Omitting the pictures, print every line below exactly as it stands.

======== GIVEN INFORMATION ========

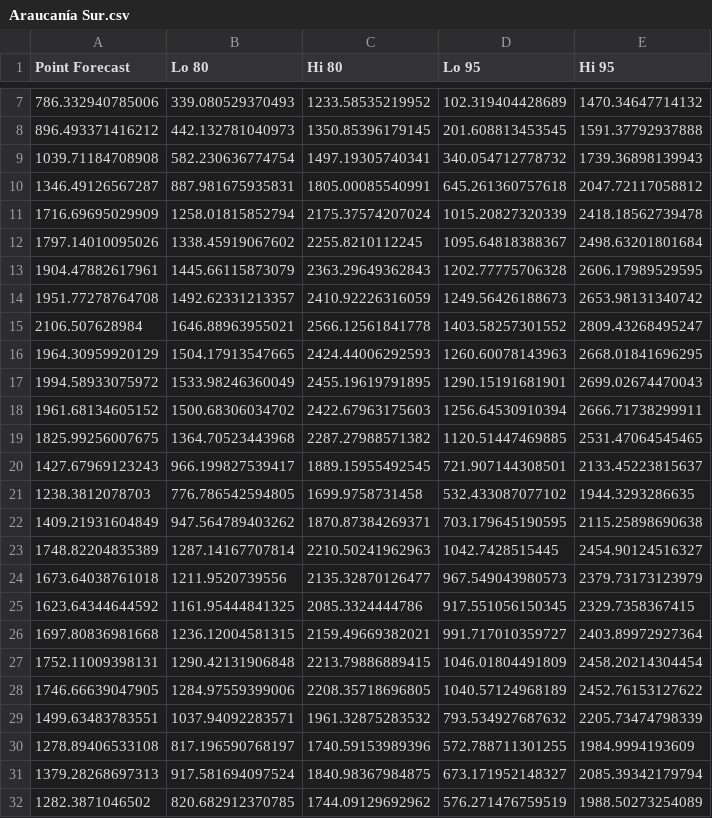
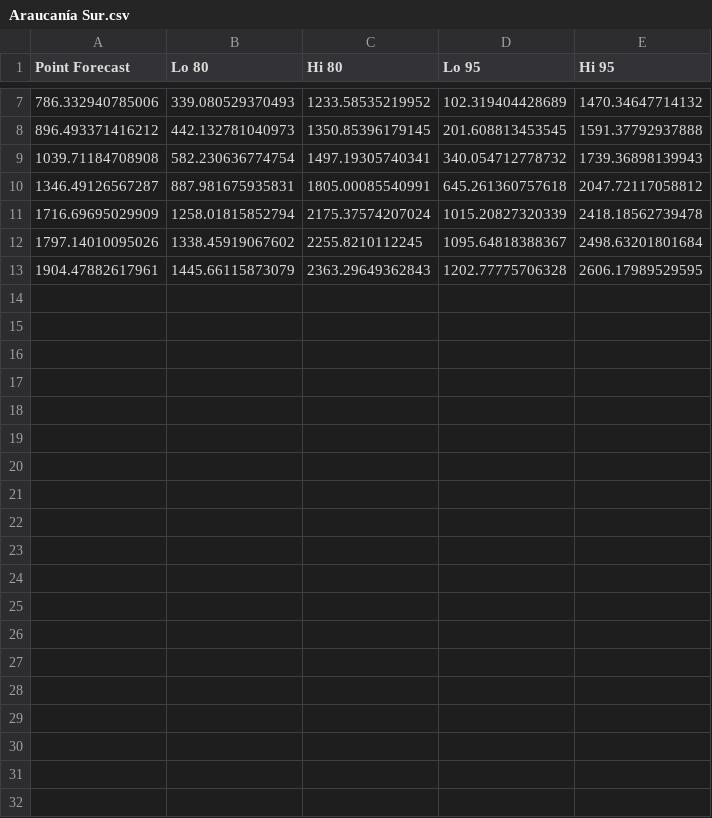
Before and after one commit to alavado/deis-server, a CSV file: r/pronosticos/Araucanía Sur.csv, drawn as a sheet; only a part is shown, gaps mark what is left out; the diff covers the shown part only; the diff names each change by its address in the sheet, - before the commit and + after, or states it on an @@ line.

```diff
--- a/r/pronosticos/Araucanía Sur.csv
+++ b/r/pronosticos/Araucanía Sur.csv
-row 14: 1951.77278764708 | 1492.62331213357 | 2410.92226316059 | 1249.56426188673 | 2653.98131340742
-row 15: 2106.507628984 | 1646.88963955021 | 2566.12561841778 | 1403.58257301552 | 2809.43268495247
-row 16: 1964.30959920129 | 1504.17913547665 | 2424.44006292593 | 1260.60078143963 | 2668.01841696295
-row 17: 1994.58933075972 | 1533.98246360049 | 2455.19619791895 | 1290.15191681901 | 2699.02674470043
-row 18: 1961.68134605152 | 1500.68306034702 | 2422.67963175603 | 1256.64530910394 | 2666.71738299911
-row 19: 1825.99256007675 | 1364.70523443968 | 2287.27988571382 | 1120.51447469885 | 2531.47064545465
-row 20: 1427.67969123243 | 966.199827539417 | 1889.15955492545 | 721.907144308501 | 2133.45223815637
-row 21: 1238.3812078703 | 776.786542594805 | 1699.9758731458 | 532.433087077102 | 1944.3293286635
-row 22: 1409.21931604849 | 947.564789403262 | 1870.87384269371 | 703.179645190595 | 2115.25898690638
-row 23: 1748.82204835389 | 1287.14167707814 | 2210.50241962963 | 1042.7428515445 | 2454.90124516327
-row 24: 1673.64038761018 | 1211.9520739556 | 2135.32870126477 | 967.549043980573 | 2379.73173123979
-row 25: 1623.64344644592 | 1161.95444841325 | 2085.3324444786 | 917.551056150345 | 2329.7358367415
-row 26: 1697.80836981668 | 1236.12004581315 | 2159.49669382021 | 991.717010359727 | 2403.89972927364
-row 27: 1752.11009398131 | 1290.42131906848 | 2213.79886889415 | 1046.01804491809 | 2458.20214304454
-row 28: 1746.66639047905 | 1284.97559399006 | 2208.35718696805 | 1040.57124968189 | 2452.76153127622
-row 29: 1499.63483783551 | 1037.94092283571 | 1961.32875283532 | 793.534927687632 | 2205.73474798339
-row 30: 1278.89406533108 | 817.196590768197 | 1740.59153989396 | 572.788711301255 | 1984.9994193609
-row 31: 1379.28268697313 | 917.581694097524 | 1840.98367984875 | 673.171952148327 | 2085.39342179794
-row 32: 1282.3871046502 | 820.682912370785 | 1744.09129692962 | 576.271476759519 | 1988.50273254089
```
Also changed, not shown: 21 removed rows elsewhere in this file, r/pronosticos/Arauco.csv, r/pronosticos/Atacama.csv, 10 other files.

========

◆ RESPONSE:
Before and after one commit to alavado/deis-server, a CSV file: r/pronosticos/Araucanía Sur.csv, drawn as a sheet; only a part is shown, gaps mark what is left out; the diff covers the shown part only; the diff names each change by its address in the sheet, - before the commit and + after, or states it on an @@ line.

```diff
--- a/r/pronosticos/Araucanía Sur.csv
+++ b/r/pronosticos/Araucanía Sur.csv
-row 14: 1951.77278764708 | 1492.62331213357 | 2410.92226316059 | 1249.56426188673 | 2653.98131340742
-row 15: 2106.507628984 | 1646.88963955021 | 2566.12561841778 | 1403.58257301552 | 2809.43268495247
-row 16: 1964.30959920129 | 1504.17913547665 | 2424.44006292593 | 1260.60078143963 | 2668.01841696295
-row 17: 1994.58933075972 | 1533.98246360049 | 2455.19619791895 | 1290.15191681901 | 2699.02674470043
-row 18: 1961.68134605152 | 1500.68306034702 | 2422.67963175603 | 1256.64530910394 | 2666.71738299911
-row 19: 1825.99256007675 | 1364.70523443968 | 2287.27988571382 | 1120.51447469885 | 2531.47064545465
-row 20: 1427.67969123243 | 966.199827539417 | 1889.15955492545 | 721.907144308501 | 2133.45223815637
-row 21: 1238.3812078703 | 776.786542594805 | 1699.9758731458 | 532.433087077102 | 1944.3293286635
-row 22: 1409.21931604849 | 947.564789403262 | 1870.87384269371 | 703.179645190595 | 2115.25898690638
-row 23: 1748.82204835389 | 1287.14167707814 | 2210.50241962963 | 1042.7428515445 | 2454.90124516327
-row 24: 1673.64038761018 | 1211.9520739556 | 2135.32870126477 | 967.549043980573 | 2379.73173123979
-row 25: 1623.64344644592 | 1161.95444841325 | 2085.3324444786 | 917.551056150345 | 2329.7358367415
-row 26: 1697.80836981668 | 1236.12004581315 | 2159.49669382021 | 991.717010359727 | 2403.89972927364
-row 27: 1752.11009398131 | 1290.42131906848 | 2213.79886889415 | 1046.01804491809 | 2458.20214304454
-row 28: 1746.66639047905 | 1284.97559399006 | 2208.35718696805 | 1040.57124968189 | 2452.76153127622
-row 29: 1499.63483783551 | 1037.94092283571 | 1961.32875283532 | 793.534927687632 | 2205.73474798339
-row 30: 1278.89406533108 | 817.196590768197 | 1740.59153989396 | 572.788711301255 | 1984.9994193609
-row 31: 1379.28268697313 | 917.581694097524 | 1840.98367984875 | 673.171952148327 | 2085.39342179794
-row 32: 1282.3871046502 | 820.682912370785 | 1744.09129692962 | 576.271476759519 | 1988.50273254089
```
Also changed, not shown: 21 removed rows elsewhere in this file, r/pronosticos/Arauco.csv, r/pronosticos/Atacama.csv, 10 other files.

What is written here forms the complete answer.